Retailers and recruiters fear gaps in supply chain as pool of workers shrinks.
Christmas deliveries in the UK could be hampered by a shortage of lorry drivers as the potential pool of workers shrunk to its lowest level since records began in 2005, according to recruiters.
A lack of truck drivers has long been an issue for UK businesses as the popularity of the profession has decreased among British workers. But this year the problem has worsened, with 83 per cent of recruitment firms supplying temporary drivers to supermarkets and retailers saying they anticipate driver shortages being a “significant problem” in the run-up to Christmas.
The survey of 29 specialist recruiters was conducted early this month by the Recruitment and Employment Confederation.
Andrew Waldron, managing director of the Agency Drivers Network, the UK’s largest lorry driver supplier, said the shortage was set to be worse than in previous years. ADR’s supermarket clients include J Sainsbury, Marks and Spencer, Lidl and Wm Morrison. Heavy goods vehicle drivers are a vital part of stores’ Christmas supply chain.
“It will be worse — if you look at unemployed drivers this year and the number last year, there’s been a reduction … it is virtually zero in England,” said Mr Waldron.
The number of HGV drivers out of work in September was at its lowest since ONS began collecting data in 2005, with just 520 drivers in the UK claiming job seekers allowance.
But hundreds, if not thousands, of extra temporary drivers are needed over the festive season, a peak demand time for which distributors begin planning in August. For example, NFT, a food distributor with a fleet of 600 trucks, puts on an extra 300 vehicles for the three days before Christmas. In total, it adds 600 staff across its business.
“At the moment everybody is feeling pretty bullish about Christmas,” Mr Waldron said. “So demand won’t fall but we know supply has fallen.”
Jack Semple, policy director at the Road Haulage Association, said there was “an endemic shortage” that the industry was working hard to solve. Figures from the Freight Transport Association published last month calculated that nearly 35,000 additional lorry drivers were needed.
Some in the industry say the shortage is being exacerbated by eastern European lorry drivers returning home. Mr Semple said it was “a very strong concern” for some RHA members.
Maciej Witucki, chief executive at WorkService, Poland’s largest human resources company, said the UK was becoming a less popular destination for Polish workers.

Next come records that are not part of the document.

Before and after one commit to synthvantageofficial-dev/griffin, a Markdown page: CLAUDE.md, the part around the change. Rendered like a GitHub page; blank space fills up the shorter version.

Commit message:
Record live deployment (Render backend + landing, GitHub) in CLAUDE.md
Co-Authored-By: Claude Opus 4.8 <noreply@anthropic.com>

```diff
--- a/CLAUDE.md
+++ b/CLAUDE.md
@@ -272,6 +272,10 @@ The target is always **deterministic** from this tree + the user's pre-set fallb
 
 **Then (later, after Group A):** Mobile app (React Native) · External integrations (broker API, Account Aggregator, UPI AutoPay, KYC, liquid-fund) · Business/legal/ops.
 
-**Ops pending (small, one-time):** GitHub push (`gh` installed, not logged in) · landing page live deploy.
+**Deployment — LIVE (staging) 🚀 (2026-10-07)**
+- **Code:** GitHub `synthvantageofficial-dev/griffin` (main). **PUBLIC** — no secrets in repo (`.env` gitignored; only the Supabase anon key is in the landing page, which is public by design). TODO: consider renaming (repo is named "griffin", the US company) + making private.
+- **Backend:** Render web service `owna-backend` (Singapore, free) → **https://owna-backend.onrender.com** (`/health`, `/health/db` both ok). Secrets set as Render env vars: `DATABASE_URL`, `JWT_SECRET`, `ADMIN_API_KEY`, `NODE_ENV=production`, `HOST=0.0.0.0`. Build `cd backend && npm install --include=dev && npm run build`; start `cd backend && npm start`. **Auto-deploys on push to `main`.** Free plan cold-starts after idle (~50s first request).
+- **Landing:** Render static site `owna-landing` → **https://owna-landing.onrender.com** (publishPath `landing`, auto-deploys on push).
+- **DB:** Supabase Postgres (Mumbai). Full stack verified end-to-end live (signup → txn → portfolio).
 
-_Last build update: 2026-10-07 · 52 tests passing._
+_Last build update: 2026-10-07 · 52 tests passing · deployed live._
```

In a recent survey of 1,000 Polish jobseekers, 14 per cent said they were aiming to work in the UK, down from 30 per cent in 2015.
Martin Ratz, managing director of specialist European recruiter Paragona Group, said his company had received five times fewer applications for UK driver positions following the vote to leave the EU, compared with a year ago.
Some 10 per cent of lorry drivers in the UK are EU nationals, according to the FTA.
Others argue that longstanding structural problems are to blame for the acute shortage of lorry drivers this year, citing the high cost of HGV licences, the often difficult working environment and potential recruits being attracted by other employment opportunities, including van driving.